  • Author(s): Harrison, Michael F.
  • et al.
Abstract

The international normalized ratio (INR) represents a clinical tool to assess the effectiveness of vitamin-K antagonist therapy. However, it is often used in the acute setting to assess the degree of coagulopathy in patients with hepatic cirrhosis or acute liver failure. This often influences therapeutic decisions about invasive procedures or the need for potentially harmful and unnecessary transfusions of blood product. This may not represent a best-practice or evidence-based approach to patient care. The author performed a review of the literature related to the utility of INR in cirrhotic patients using several scientific search engines.

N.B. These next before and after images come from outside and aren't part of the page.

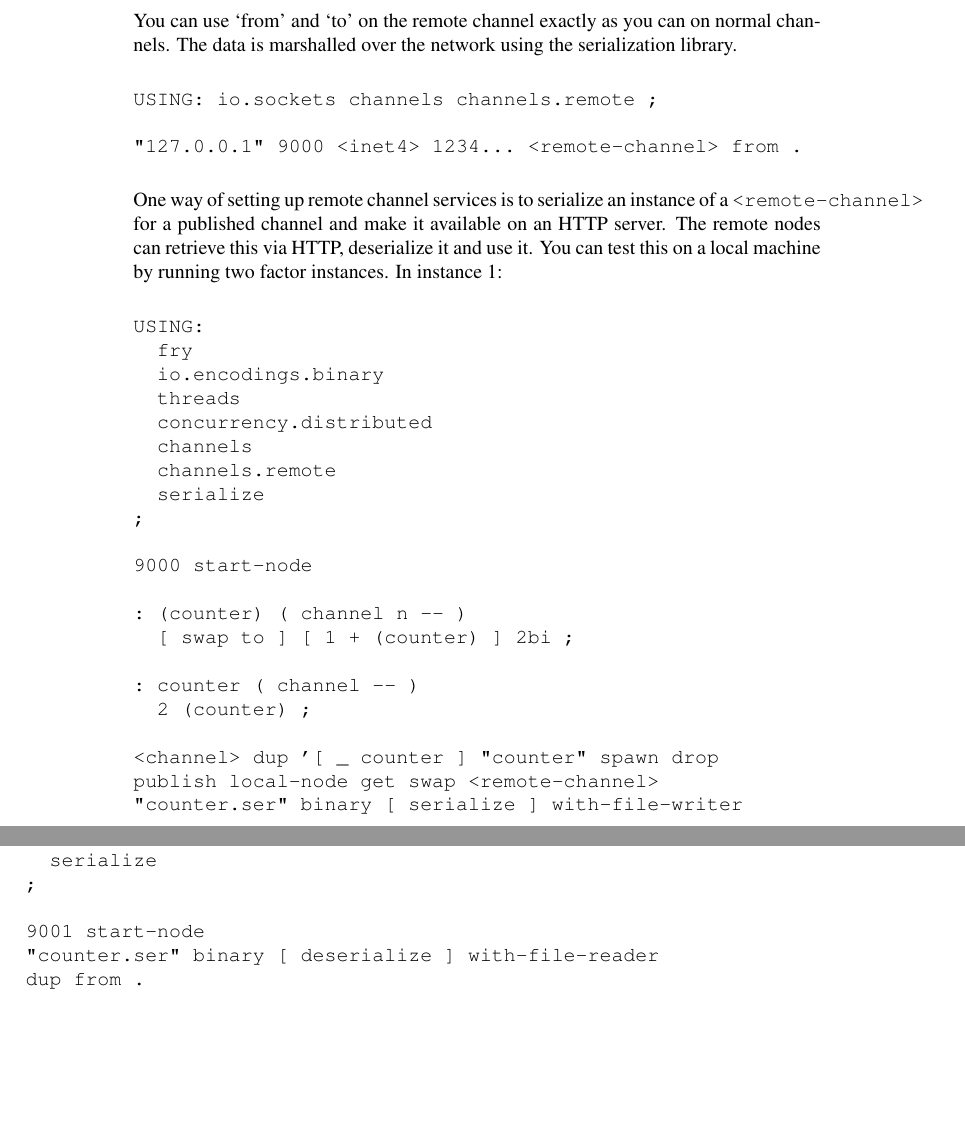
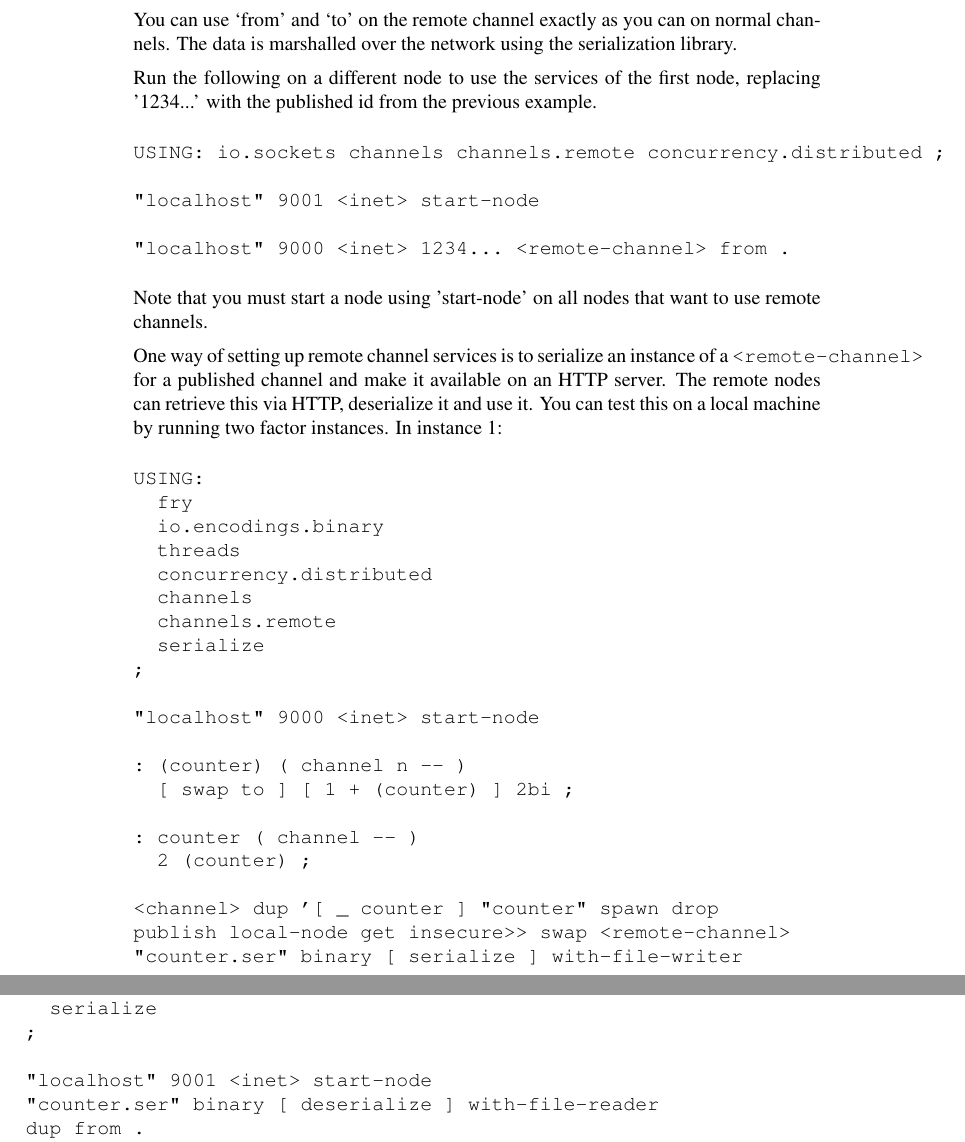
Before and after one commit to doublec/factor-articles, a LaTeX thesis (factor-articles.tex, which reads distributed_channels.tex): two parts of pages 24 and 25 of 99 before the commit and two parts of pages 18 and 19 of 99 after it, joined at a grey line, cut so that both start at the same text, the shorter picture padded with empty space. Compiled offline with pdfLaTeX.

Commit message:
Fix bitrot in distributed channels article

```diff
--- a/distributed_channels.tex
+++ b/distributed_channels.tex
@@ -55,11 +55,19 @@ You can use `from' and `to' on the remote channel exactly as you can
 on normal channels. The data is marshalled over the network using the
 serialization library.
 
+Run the following on a different node to use the services of the first node,
+replacing '1234...' with the published id from the previous example.
+
 \begin{verbatim}
-USING: io.sockets channels channels.remote ;
+USING: io.sockets channels channels.remote concurrency.distributed ;
 
-"127.0.0.1" 9000 <inet4> 1234... <remote-channel> from .
+"localhost" 9001 <inet> start-node
+
+"localhost" 9000 <inet> 1234... <remote-channel> from .
 \end{verbatim}
+
+Note that you must start a node using 'start-node' on all nodes that want to
+use remote channels.
 
 One way of setting up remote channel services is to serialize an instance of a \texttt{<remote-channel>} for a published channel and make it available on an HTTP server. The remote nodes can retrieve this via HTTP, deserialize it and use it. You can test this on a local machine by running two factor instances. In instance 1:
 
@@ -74,7 +82,7 @@ USING:
   serialize
 ;
 
-9000 start-node
+"localhost" 9000 <inet> start-node
 
 : (counter) ( channel n -- )
   [ swap to ] [ 1 + (counter) ] 2bi ;
@@ -83,7 +91,7 @@ USING:
   2 (counter) ;
 
 <channel> dup '[ _ counter ] "counter" spawn drop
-publish local-node get swap <remote-channel>
+publish local-node get insecure>> swap <remote-channel>
 "counter.ser" binary [ serialize ] with-file-writer
 \end{verbatim}
 
@@ -99,7 +107,7 @@ USING:
   serialize
 ;
 
-9001 start-node
+"localhost" 9001 <inet> start-node
 "counter.ser" binary [ deserialize ] with-file-reader
 dup from .
  => 2
```
Also changed, not shown: factor-articles.tex (+1 -1 lines), distributed_channels.tex (8 more changed lines).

Despite the commonly accepted dogma that an elevated INR in a cirrhotic patient corresponds with an increased hemorrhagic risk during the performance of invasive procedures, the literature does not support this belief. Furthermore, the need for blood- product transfusion prior to an invasive intervention is not supported by the literature, as this practice increases the risk of complications associated with a patient’s hospital course. Many publications ranging from case studies to meta-analyses refute this evidence and provide examples of thrombotic events despite elevated INR values. Alternative methods, such as thromboelastogram, represent alternate means of assessing in vivo risk of hemorrhage in patients with acute or chronic liver disease in real-time in the acute setting.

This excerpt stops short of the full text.